What the task asks
Report the count of lines below that include "axleY", without any other text.

——————————

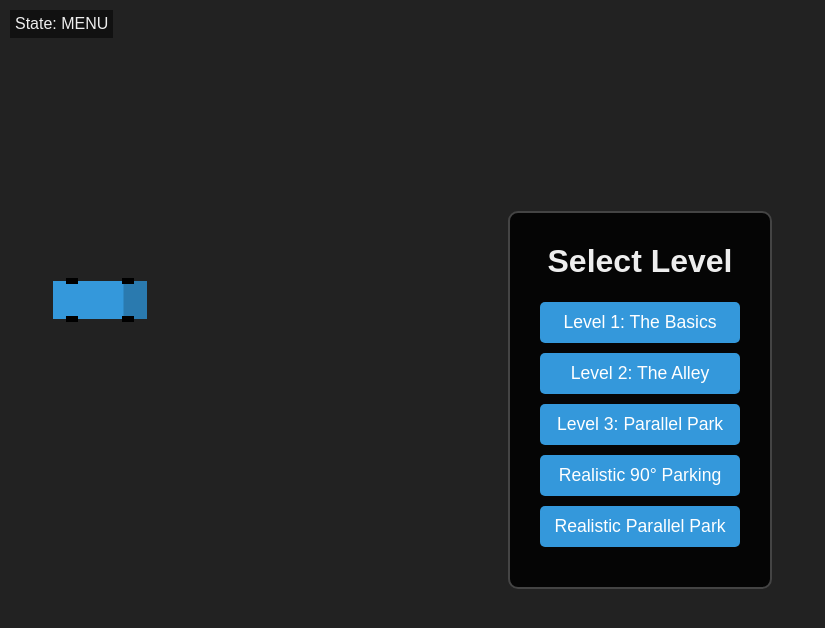
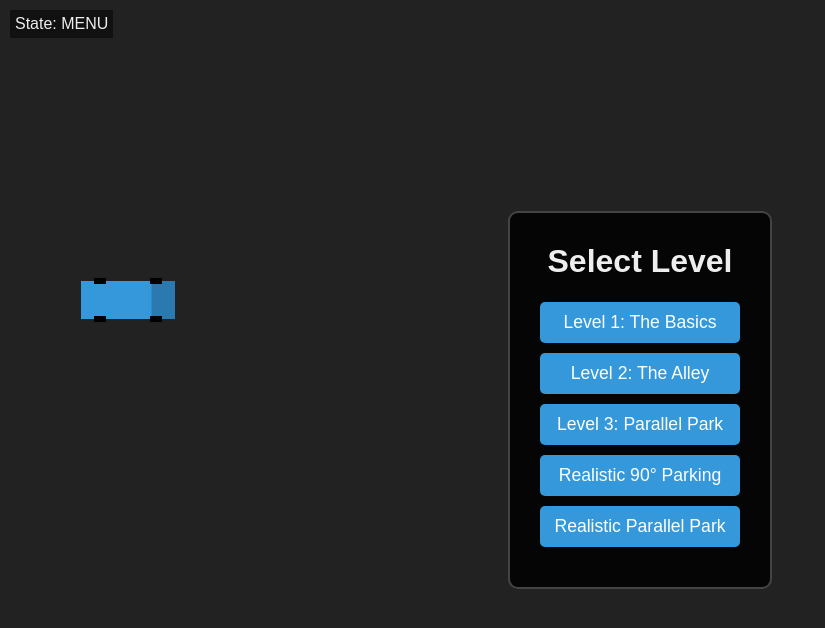
Before and after one commit to marktsui01-art/Parking-, a plain HTML site: page index.html in a window 1280 px wide. Shown: the whole page, without its empty margins (0-825 px from the left). Drawn offline with Linux system fonts and the light colour scheme.

Commit message:
Fix steering kinematics: move reference point to rear axle and adjust rendering/collision

```diff
--- a/index.html
+++ b/index.html
@@ -234,7 +234,7 @@
             {
                 name: "Level 1: The Basics",
                 description: "Park the car in the green box.",
-                start: { x: 100, y: 300, heading: 0 },
+                start: { x: 72, y: 300, heading: 0 },
                 target: { x: 600, y: 300, width: 80, height: 50, angle: 0 },
                 obstacles: [
                     // Walls around the world
@@ -247,7 +247,7 @@
             {
                 name: "Level 2: The Alley",
                 description: "Navigate through the narrow path.",
-                start: { x: 100, y: 300, heading: 0 },
+                start: { x: 72, y: 300, heading: 0 },
                 target: { x: 700, y: 300, width: 80, height: 50, angle: 0 },
                 obstacles: [
                     // Bounds
@@ -264,7 +264,7 @@
             {
                 name: "Level 3: Parallel Park",
                 description: "Park between the two obstacles.",
-                start: { x: 100, y: 450, heading: 0 },
+                start: { x: 72, y: 450, heading: 0 },
                 target: { x: 500, y: 200, width: 110, height: 46, angle: 0 },
                 obstacles: [
                     // Bounds
@@ -282,7 +282,7 @@
                 name: "Realistic 90° Parking",
                 description: "Standard parking lot. Park in the box.",
                 // 20px = 1m
-                start: { x: 100, y: 300, heading: 0 },
+                start: { x: 72, y: 300, heading: 0 },
                 // Target: 2.5m x 5m = 50px x 100px (Vertical)
                 target: { x: 600, y: 300, width: 50, height: 100, angle: 0 },
                 obstacles: [
@@ -306,7 +306,7 @@
                 name: "Realistic Parallel Park",
                 description: "Street parking. Don't hit the expensive cars.",
                 // 20px = 1m
-                start: { x: 100, y: 400, heading: 0 },
+                start: { x: 72, y: 400, heading: 0 },
                 // Target: 6m long = 120px. Width 2.5m = 50px.
                 target: { x: 500, y: 200, width: 102, height: 42, angle: 0 }, // slightly larger for tolerance
                 obstacles: [
@@ -399,6 +399,7 @@
         class GameEngine {
             constructor(config = {}) {
                 // Car State
+                // this.pos represents the REAR AXLE position
                 this.pos = new Vector2(100, 300);
                 this.heading = 0; // Radians, 0 points East
                 this.velocity = 0;
@@ -456,10 +457,12 @@
                 // Clamp speed
                 this.velocity = Math.max(-this.maxSpeed, Math.min(this.maxSpeed, this.velocity));
 
-                // 3. Ackermann Steering Kinematics
+                // 3. Ackermann Steering Kinematics (Bicycle Model)
+                // Reference point is now the REAR AXLE.
                 // dx = v * cos(theta)
                 // dy = v * sin(theta)
                 // dtheta = (v / L) * tan(delta)
+                // Because we are tracking the rear axle, there is no slip angle calculation needed for simple kinematics.
 
                 this.pos.x += this.velocity * Math.cos(this.heading) * dt;
                 this.pos.y += this.velocity * Math.sin(this.heading) * dt;
@@ -477,7 +480,7 @@
                         const obsPoly = createPolygon(obs.x, obs.y, obs.width, obs.height, obs.angle);
                         if (SAT.checkCollision(carPoly, obsPoly)) {
                             this.crashed = true;
-                            this.velocity = 0;
+                            this.velocity = 0; // Stop immediately on crash
                             return;
                         }
                     }
@@ -490,13 +493,6 @@
                         const target = this.currentLevel.target;
                         const targetPoly = createPolygon(target.x, target.y, target.width, target.height, target.angle);
 
-                        // SAT checkCollision checks INTERSECTION.
-                        // To check if A is INSIDE B, we need to check if A intersects B AND...
-                        // Actually, if we use SAT, we can check if all points of A are inside B.
-                        // Or simply: check collision. If colliding, and car center is "close enough" to target center?
-                        // No, that's imprecise.
-                        // Let's implement pointInPolygon for all 4 car corners.
-
                         if (this.isCarInside(carPoly, targetPoly)) {
                             this.won = true;
                         }
@@ -505,12 +501,6 @@
             }
 
             isCarInside(carPoly, targetPoly) {
-                // Check if every point of carPoly is inside targetPoly
-                // Since target is a rectangle (convex), we can use the Separating Axis Theorem concept
-                // or just standard point-in-convex-polygon.
-
-                // For a convex polygon, a point is inside if it lies on the same side of all lines defined by edges.
-
                 for (const p of carPoly) {
                     if (!this.isPointInConvexPoly(p, targetPoly)) return false;
                 }
@@ -541,10 +531,22 @@
              * @returns {Vector2[]} Array of vertices
              */
             getPolygon() {
+                // We need to calculate the center of the car based on the Rear Axle position (this.pos)
+                // Car Center = Rear Axle + (WheelBase / 2) * HeadingVector
+                // Wait, simply: Center is forward by wheelBase/2 from rear axle.
+
+                const cos = Math.cos(this.heading);
+                const sin = Math.sin(this.heading);
+
+                const centerDist = this.wheelBase / 2;
+                const centerX = this.pos.x + centerDist * cos;
+                const centerY = this.pos.y + centerDist * sin;
+                const center = new Vector2(centerX, centerY);
+
                 const hw = this.width / 2;
                 const hl = this.length / 2;
 
-                // Relative corners
+                // Relative corners to the CENTER
                 const corners = [
                     new Vector2(hl, hw),
                     new Vector2(hl, -hw),
@@ -552,8 +554,8 @@
                     new Vector2(-hl, hw)
                 ];
 
-                // Rotate and translate
-                return corners.map(p => p.rotate(this.heading).add(this.pos));
+                // Rotate and translate (using the calculated center)
+                return corners.map(p => p.rotate(this.heading).add(center));
             }
         }
 
@@ -656,39 +658,46 @@
 
                 this.ctx.save();
 
-                // Translate to car center
+                // Translate to REAR AXLE (which is this.pos)
                 this.ctx.translate(game.pos.x, game.pos.y);
                 this.ctx.rotate(game.heading);
 
+                // Now we are in local coordinates where (0,0) is the rear axle.
+                // Car center should be at (wheelBase / 2, 0)
+                const centerX = game.wheelBase / 2;
+                const centerY = 0;
+
                 // Draw Body
+                // Rectangle needs to be centered at (centerX, centerY)
                 this.ctx.fillStyle = '#3498db';
                 if (game.crashed) this.ctx.fillStyle = '#e74c3c'; // Red if crashed
                 if (game.won) this.ctx.fillStyle = '#2ecc71'; // Green if won
 
-                this.ctx.fillRect(-game.length / 2, -game.width / 2, game.length, game.width);
+                // fillRect(x, y, w, h)
+                // Top-left corner of the body relative to the local origin (rear axle):
+                // x = centerX - length/2
+                // y = centerY - width/2
+                this.ctx.fillRect(centerX - game.length / 2, centerY - game.width / 2, game.length, game.width);
 
                 // Indicate front with a small line or color difference
                 this.ctx.fillStyle = 'rgba(0,0,0,0.2)';
-                this.ctx.fillRect(game.length / 4, -game.width / 2, game.length / 4, game.width);
+                // Front section
+                this.ctx.fillRect(centerX + game.length / 4, centerY - game.width / 2, game.length / 4, game.width);
 
                 // Draw Wheels
                 this.ctx.fillStyle = '#000';
                 const wheelWidth = 12;
                 const wheelHeight = 6;
-                const halfL = game.wheelBase / 2; // Wheelbase is distance between axles. Let's assume center is mid-point.
-                // Actually, usually center of car is mid-point of bounding box.
-                // If wheelbase is 40 and car length is 60, axles are at +/- 20.
 
-                const axleX = game.wheelBase / 2;
                 const axleY = game.width / 2;
 
-                // Rear Wheels (Fixed)
-                this.drawWheel(-axleX, -axleY, wheelWidth, wheelHeight, 0);
-                this.drawWheel(-axleX, axleY, wheelWidth, wheelHeight, 0);
+                // Rear Wheels (At local x=0)
+                this.drawWheel(0, -axleY, wheelWidth, wheelHeight, 0);
+                this.drawWheel(0, axleY, wheelWidth, wheelHeight, 0);
 
-                // Front Wheels (Steerable)
-                this.drawWheel(axleX, -axleY, wheelWidth, wheelHeight, game.steerAngle);
-                this.drawWheel(axleX, axleY, wheelWidth, wheelHeight, game.steerAngle);
+                // Front Wheels (At local x=wheelBase)
+                this.drawWheel(game.wheelBase, -axleY, wheelWidth, wheelHeight, game.steerAngle);
+                this.drawWheel(game.wheelBase, axleY, wheelWidth, wheelHeight, game.steerAngle);
 
                 this.ctx.restore();
             }
```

——————————

Your response
9